  • Breakeven point for A = 20,541
  • Breakeven point for B = 2,054

Step 3: Calculate the breakeven point in sales revenue

  • Breakeven point for A = 20,541 x 8 = 164,328
  • Breakeven point for B = 2,041 x 15 = 30,615
  • Total breakeven point in sales revenue = $194,193

d) Calculate target profit or revenue in single and multi-product situations, and demonstrate an understanding of its use.

Formula: Target profit = (Fixed costs + Profit) ÷ Weighted average contribution per unit

Please refer to BPP’s ACCA F5 Performance Management Study Text for examples on how to calculate target profit.

e) Prepare break even charts and profit volume charts and interpret the information contained within each, including multi-product situations.

The breakeven chart shows “the approximate profit or loss at different levels of sales volume within a limited range.” It plots “total costs  and revenues at different levels of volume and shows the activity level at which breakeven is achieved.”

Note: on the breakeven chart the x axis (horizontal axis) shows the sales units and the y axis (vertical axis) shows the costs and revenues.

The profit volume chart shows “the net profit or loss at any level of activity.

Note: On the profit volume chart, the x axis (horizontal axis) shows the revenue and the y axis (vertical axis) shows the profit and loss.

f) Discuss the limitations of CVP

Limitations of CVP are:

  • It assumes that fixed costs are the same in total at all levels of output
  • It assumes that variable costs are the same per unit at all levels of output
  • It assumes that sales prices remain constant at all levels of activity
  • It assumes that production and sales are the same
  • It ignores uncertainty in the estimates of fixed costs and unit variable costs

Resources Used

Related Posts

About Accounks
Accounks is an ACCA student blog that follows my journey to the ACCA qualification.

Author: Melissa

Just another ACCA student :)

Leave a Reply

Your email address will not be published.
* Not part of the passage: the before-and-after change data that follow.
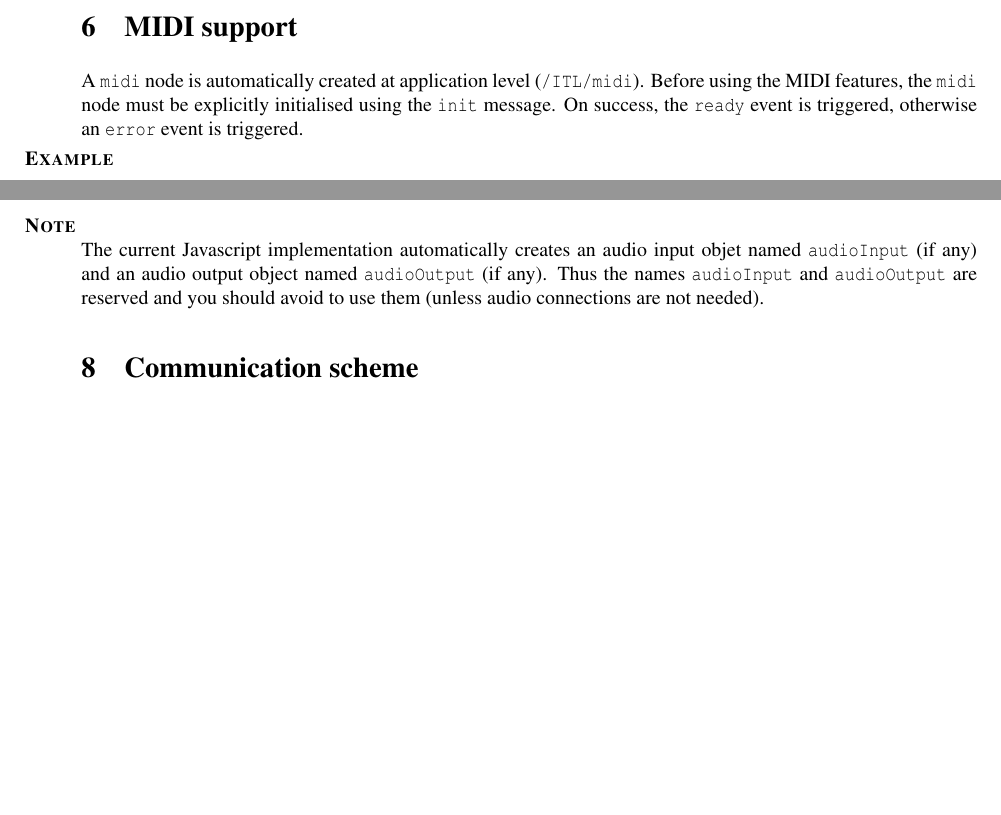
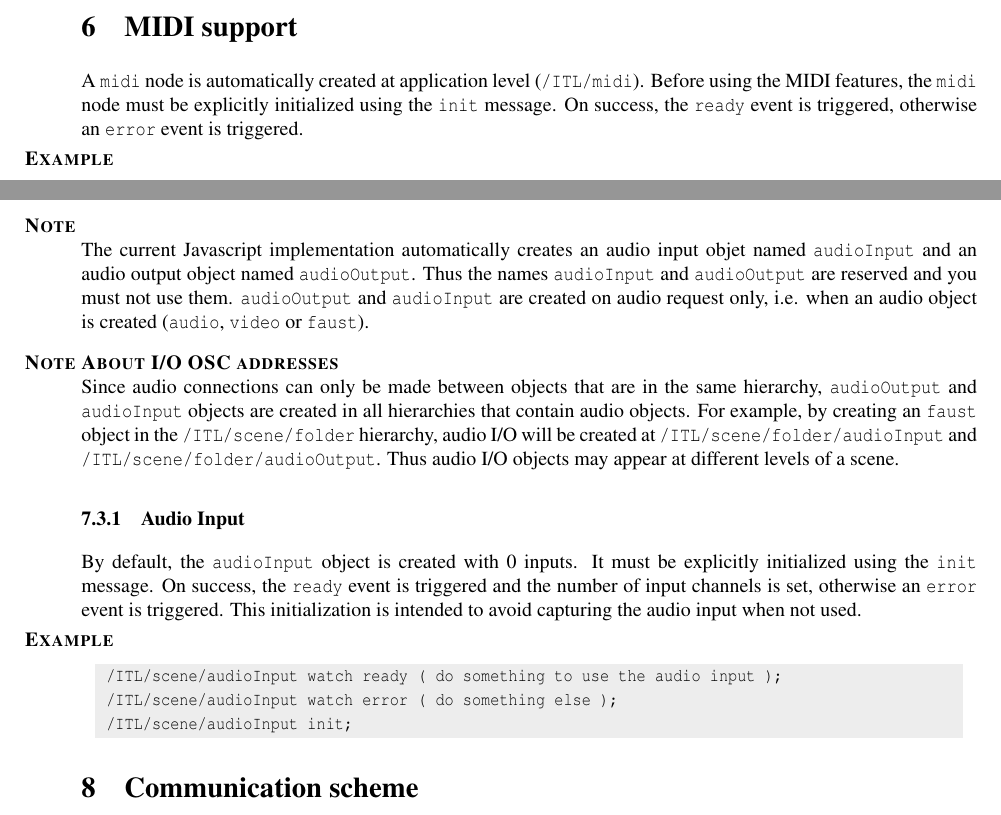
Before and after one commit to grame-cncm/inscodedoc, a LaTeX document (latex/INScoreWeb/INScoreWeb.tex): two parts of pages 7 and 11 of 11 before the commit and two parts of pages 7 and 11 of 12 after it, joined at a grey line, cut so that both start at the same text, the shorter picture padded with empty space. Compiled offline with pdfLaTeX.

Commit message:
documentation for audio I/O and init method

```diff
--- a/latex/INScoreWeb/INScoreWeb.tex
+++ b/latex/INScoreWeb/INScoreWeb.tex
@@ -305,7 +305,7 @@ If a \OSC{class} message has not the expected effect, it's likely because the CS
 \label{MIDI}
 
 A \OSC{midi} node is automatically created at application level (\OSC{/ITL/midi}).
-Before using the MIDI features, the \OSC{midi} node must be explicitly initialised using the \OSC{init} message. On success, the \OSC{ready} event is triggered, otherwise an \OSC{error} event is triggered.
+Before using the MIDI features, the \OSC{midi} node must be explicitly initialized using the \OSC{init} message. On success, the \OSC{ready} event is triggered, otherwise an \OSC{error} event is triggered.
 
 \example
 \sample{/ITL/midi watch ready ( do something to use the MIDI interface ); \\
@@ -581,7 +581,25 @@ audioioMsgs : 'set' 'audioio' int32 int32
 \end{rail}
 
 \note\\
-The current Javascript implementation automatically creates an audio input objet named \OSC{audioInput} (if any) and an audio output object named  \OSC{audioOutput} (if any). Thus the names \OSC{audioInput} and \OSC{audioOutput} are reserved and you should avoid to use them (unless audio connections are not needed).
+The current Javascript implementation automatically creates an audio input objet named \OSC{audioInput} and an audio output object named  \OSC{audioOutput}. Thus the names \OSC{audioInput} and \OSC{audioOutput} are reserved and you must not use them.
+\OSC{audioOutput} and \OSC{audioInput} are created on audio request only, i.e. when an audio object is created (\OSC{audio}, \OSC{video} or \OSC{faust}).
+
+\note{About I/O OSC addresses}\\
+Since audio connections can only be made between objects that are in the same hierarchy, \OSC{audioOutput} and \OSC{audioInput} objects are created in all hierarchies that contain audio objects. For example, by creating an \OSC{faust} object in the \OSC{/ITL/scene/folder} hierarchy, audio I/O will be created at \OSC{/ITL/scene/folder/audioInput} and \OSC{/ITL/scene/folder/audioOutput}. Thus audio I/O objects may appear at different levels of a scene.
+
+\subsublevel{Audio Input}
+\label{audioInput}
+
+By default, the \OSC{audioInput} object is created with 0 inputs. It must be explicitly initialized using the \OSC{init} message. On success, the \OSC{ready} event is triggered and the number of input channels is set, otherwise an \OSC{error} event is triggered.
+This initialization is intended to avoid capturing the audio input when not used.
+
+
+\example
+\sample{/ITL/scene/audioInput watch ready ( do something to use the audio input ); \\
+/ITL/scene/audioInput watch error ( do something else ); \\
+/ITL/scene/audioInput init;
+}
+
 
 
 %===============================
```
Also changed, not shown: 6 other files.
Required fields are marked *

This site uses Akismet to reduce spam. Learn how your comment data is processed.